Week 2 Bangladesh

At the end of another week here at Malumghat (remember, Thursday is Friday here, Friday is Sunday, and Saturday is still Saturday), we find ourselves settling in a bit more, and gradually becoming more involved in the daily workings of the hospital and becoming more familiar with the culture.

Rachel has also been involved in her first few fistula repairs, which has been exciting for her to begin to learn the surgical techniques. One of the women with a fistula is 25 years old, with a very sad but very typical story. She married young, in her mid-teens like so many girls here, and then had three babies in a row—all stillborn. (If you don’t recall the details on fistulas, see the “Shalwar” blog from a month ago.) There is a program here called Engender which is trying to raise awareness of fistulas in the community, and also fund surgical repairs. Most women, as they have become social outcasts, cannot pay for the surgery themselves. The surgery we performed for her went OK, but she had a complicated fistula and we were unable to repair it fully. Please pray for her, for complete healing and also for openness to spiritual healing as well.

On a happier note, Rachel has delivered a few Bangladeshi babies via C-section, which is always fun! The first one was a “giant” by Bengali standards—almost 8 lbs. To put this in perspective, the average baby comes out around 5-6lbs, and we have some almost term babies in the hospital right now that weigh 3 lbs.

Eric’s been busy at the inpatient and outpatient departments, trying to learn to care for a whole smattering of diseases not seen at home, with a whole smattering of tools also not usually seen at home. Cerebral malaria, pulmonary tuberculosis, viper bites, rickets, all manner of worms, cholera (he now washes his hands obsessively), and organophosphate poisoning from rice pesticides that currently has landed a 3 year old boy with a tube down his throat, getting oxygen through a bag pump operated 24/7 by his family members.

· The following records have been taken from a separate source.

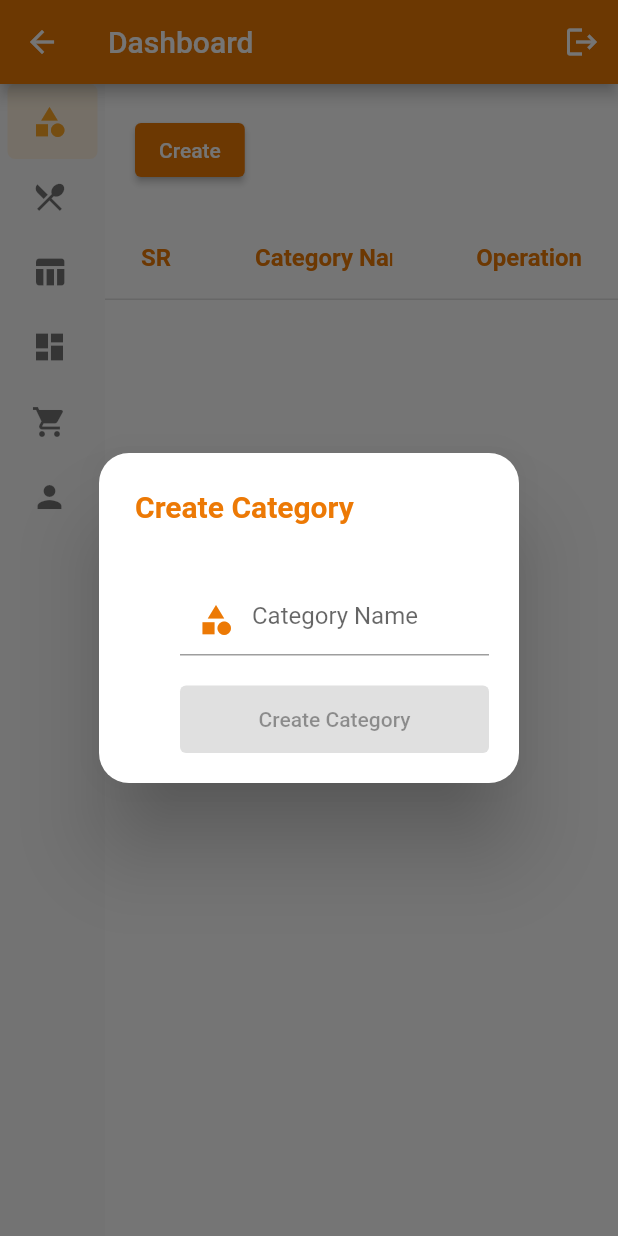
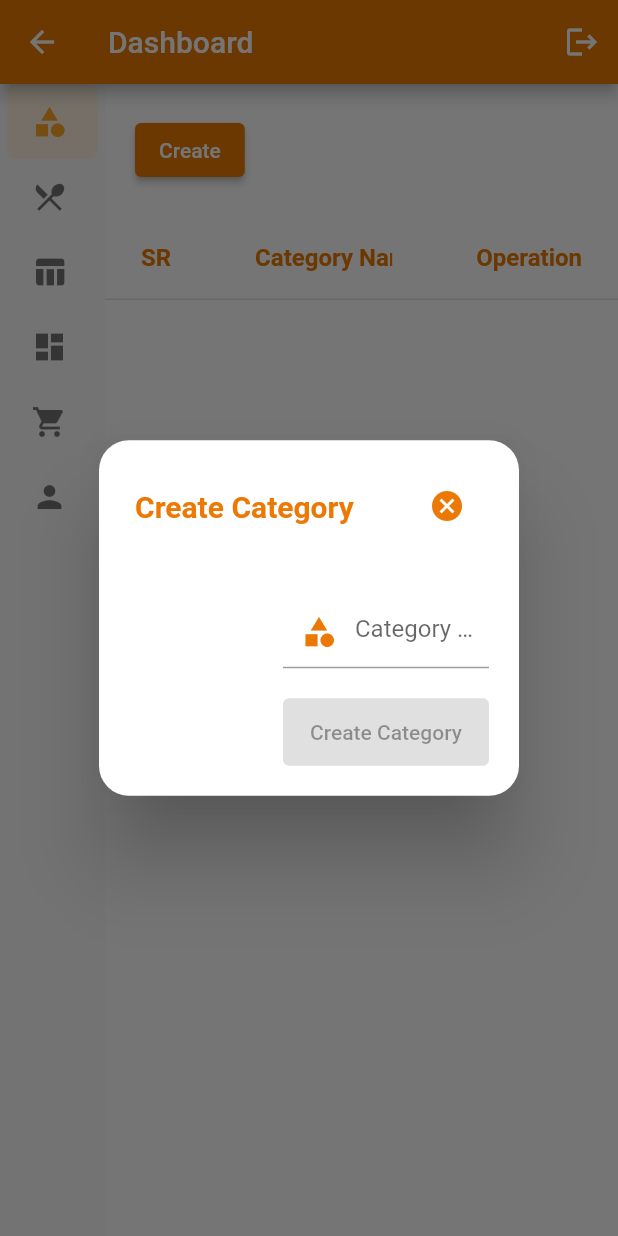
Before and after one commit to Abhu2002/neoPOS, a Flutter app: the DashboardPage screen opened by its route, after a tap on "Create", on a phone screen of 412 x 824 dp. Run offline on Flutter 3.47's test engine with Material 2 defaults, Android fonts, the phone set to English and light mode, and no system bars; drawn by our look-alikes of easy_sidemenu; our stand-ins replace bloc, cloud_firestore, equatable, firebase_core, flutter_bloc, flutter_svg; accounts and stored records are empty; generated files the repository leaves out were written again.

Commit message:
NP-39 Heading and popup box design changes

```diff
--- a/lib/main.dart
+++ b/lib/main.dart
@@ -48,7 +48,6 @@ class MyApp extends StatelessWidget {
         BlocProvider(create: (_) => CreateCategoryBloc()),
         BlocProvider(create: (_) => CategoryDeletionBloc()),
         BlocProvider(create: (_) => CategoryUpdateBloc()),
-        Provider(create: (_) => TablesRepository()),
         BlocProvider(create: (_) => CreateUserBloc()),
         BlocProvider(create: (_) => UpdateUserBloc()),
         BlocProvider(create: (_) => ReadUserBloc()),
--- a/lib/screens/category/category_operation/create_operation/create_category_dialog.dart
+++ b/lib/screens/category/category_operation/create_operation/create_category_dialog.dart
@@ -2,6 +2,7 @@ import 'package:flutter/material.dart';
 import 'package:flutter_bloc/flutter_bloc.dart';
 import 'package:neopos/utils/app_colors.dart';
 import 'package:flutter_gen/gen_l10n/app_localizations.dart';
+import 'package:neopos/utils/popup_cancel_button.dart';
 import 'create_category_bloc.dart';
 
 class CreateCategoryForm extends StatefulWidget {
@@ -24,12 +25,6 @@ class _CreateCategoryFormState extends State<CreateCategoryForm> {
     super.initState();
   }
 
-  // @override
-  // void dispose() {
-  //   categoryReadBloc!.close();
-  //   super.dispose();
-  // }
-
   @override
   Widget build(BuildContext context) {
     // categoryReadBloc = BlocProvider.of<CreateCategoryBloc>(context);
@@ -40,18 +35,12 @@ class _CreateCategoryFormState extends State<CreateCategoryForm> {
       shape: const RoundedRectangleBorder(
           borderRadius: BorderRadius.all(Radius.circular(20))),
       actionsPadding: const EdgeInsets.all(20),
-      title: Text(
-        AppLocalizations.of(context)!.create_category,
-        style: const TextStyle(
-            fontSize: 20,
-            fontWeight: FontWeight.bold,
-            color: AppColors.mainTextColor),
-      ),
+      title: PopUpRow(title: AppLocalizations.of(context)!.create_category),
       actions: [
         Form(
           key: formKey,
           child: SizedBox(
-            width: MediaQuery.of(context).size.width / 2,
+            width: MediaQuery.of(context).size.width / 3,
             child: Column(
               children: [
                 BlocBuilder<CreateCategoryBloc, CreateCategoryState>(
--- a/lib/screens/category/category_page/read_category_page.dart
+++ b/lib/screens/category/category_page/read_category_page.dart
@@ -85,7 +85,7 @@ class _CategoryReadState extends State<CategoryRead> {
                                                     ReadCategoryBloc>(context)
                                                 .add(InitialEvent()));
                                           },
-                                          child: const Text("Update")),
+                                          child:const Icon(Icons.edit)),
                                     ),
                                     Padding(
                                       padding: const EdgeInsets.all(10.0),
@@ -101,7 +101,7 @@ class _CategoryReadState extends State<CategoryRead> {
                                                     ReadCategoryBloc>(context)
                                                 .add(InitialEvent()));
                                           },
-                                          child: const Text("Delete")),
+                                          child: const Icon(Icons.delete)),
                                     )
                                   ],
                                 )),
--- a/lib/screens/dashboard/dashboard_page.dart
+++ b/lib/screens/dashboard/dashboard_page.dart
@@ -1,11 +1,10 @@
 import 'package:easy_sidemenu/easy_sidemenu.dart';
 import 'package:flutter/material.dart';
 import '../../navigation/route_paths.dart';
-import 'package:neopos/screens/users/user_operations/user_update/update_user_page.dart';
 import 'package:neopos/utils/app_colors.dart';
 import '../table/table_page/table_page.dart';
 import '../category/category_page/read_category_page.dart';
-import '../users/user_operations/user_create/create_user_page.dart';
+import '../users/user_operations/user_create/create_user_dialog.dart';
 import '../users/user_page/read_user_page.dart';
 
 class DashboardPage extends StatefulWidget {
@@ -96,7 +95,7 @@ class _DashboardPage extends State<DashboardPage> {
                 SideMenu(
                     items: items,
                     controller: sideMenu,
-                    style: SideMenuStyle(
+                    style: SideMenuStyle(openSideMenuWidth:180,
                         backgroundColor: Colors.grey.shade50,
                         selectedColor: AppColors.primarySwatch.shade50,
                         selectedIconColor: AppColors.primarySwatch.shade400,
@@ -108,7 +107,7 @@ class _DashboardPage extends State<DashboardPage> {
                     controller: pageController,
                     children: [
                       const SingleChildScrollView(child: CategoryRead()),
-                      const SingleChildScrollView(child: TableRead()),
+                      ///TODO Product page Pending
                       Center(
                         child: ElevatedButton(
                           child: Text("Create Category"),
@@ -127,8 +126,8 @@ class _DashboardPage extends State<DashboardPage> {
                           },
                         ),
                       ),
-
-                      ///TODO
+                      const SingleChildScrollView(child: TableRead()),
+                      ///TODO DashBoard and History page pending
                       const Center(
                         child: Text('Dashboard'),
                       ),
--- a/lib/screens/table/table_operation/delete_operation/delete_table_dialog.dart
+++ b/lib/screens/table/table_operation/delete_operation/delete_table_dialog.dart
@@ -1,5 +1,6 @@
 import 'package:flutter/material.dart';
 import 'package:flutter_bloc/flutter_bloc.dart';
+import 'package:neopos/utils/popup_cancel_button.dart';
 import 'delete_bloc.dart';
 import 'delete_event.dart';
 import 'delete_state.dart';
@@ -38,7 +39,7 @@
       },
       builder: (context, state) {
         return AlertDialog(
-          title: const Text('Enter Credentials'),
+          title: const PopUpRow(title: 'Enter Credentials'),
           content: Column(
             mainAxisSize: MainAxisSize.min,
             children: [
--- a/lib/screens/table/table_operation/update_operation/table_update_dialog.dart
+++ b/lib/screens/table/table_operation/update_operation/table_update_dialog.dart
@@ -1,5 +1,6 @@
 import 'package:flutter/material.dart';
 import 'package:flutter_bloc/flutter_bloc.dart';
+import 'package:neopos/utils/popup_cancel_button.dart';
 import 'update_bloc.dart';
 import 'update_event.dart';
 
@@ -25,7 +26,7 @@ class _UpdateTableFormState extends State<UpdateTableForm> {
     String newName = widget.tableName;
     String newCapacity = widget.tableCapacity;
     return AlertDialog(
-      title: const Text('Update Table'),
+      title: const PopUpRow(title: 'Update Table'),
       content: Column(
         mainAxisSize:  MainAxisSize.min,
         children: [
--- /dev/null
+++ b/lib/utils/popup_cancel_button.dart
@@ -0,0 +1,30 @@
+import 'package:flutter/material.dart';
+import 'app_colors.dart';
+class PopUpRow extends StatefulWidget {
+  final String title;
+  const PopUpRow({super.key, required this.title});
+
+  @override
+  State<PopUpRow> createState() => _PopUpRowState();
+}
+
+class _PopUpRowState extends State<PopUpRow> {
+  @override
+  Widget build(BuildContext context) {
+    return SizedBox(
+      height: 40,
+      child: Row(
+          children: [
+            Text(
+              widget.title,
+              style: const TextStyle(
+                  fontSize: 20,
+                  fontWeight: FontWeight.bold,
+                  color: AppColors.mainTextColor),
+            ),
+            const Spacer(),
+            IconButton(onPressed:() => Navigator.pop(context), icon: const Icon(Icons.cancel,color: AppColors.primaryColor,))
+          ]),
+    );
+  }
+}
```
Also changed, not shown: lib/screens/category/category_operation/delete_operation/delete_category_dialog.dart (+2 -5 lines), lib/screens/category/category_operation/update_operation/category_update_dialog.dart (+4 -9 lines), lib/screens/table/table_operation/create_operation/create_table_dialog.dart (renamed from lib/screens/table/table_operation/create_operation/create_table_page.dart, +2 -7 lines), lib/screens/table/table_page/table_page.dart (+3 -11 lines), lib/screens/users/user_operations/user_create/create_user_dialog.dart (renamed from lib/screens/users/user_operations/user_create/create_user_page.dart, +2 -10 lines), lib/screens/users/user_operations/user_delete/delete_user_dialog.dart (renamed from lib/screens/users/user_operations/user_delete/delete_user_page.dart, +2 -7 lines), lib/screens/users/user_operations/user_update/update_user_dialog.dart (renamed from lib/screens/users/user_operations/user_update/update_user_page.dart, +2 -7 lines), lib/screens/users/user_page/read_user_page.dart (+5 -5 lines).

Needless to say, there’s a lot to learn.

Busy week, but a few quiet moments find their way in, when the rain is pouring onto our sheet metal roof and we think “We’re in Bangladesh!” and smile.


Anonymous said...

Glad to see that you are geting to do your surgeries Rachel. 8# ?? How big do they grow up to be on an average??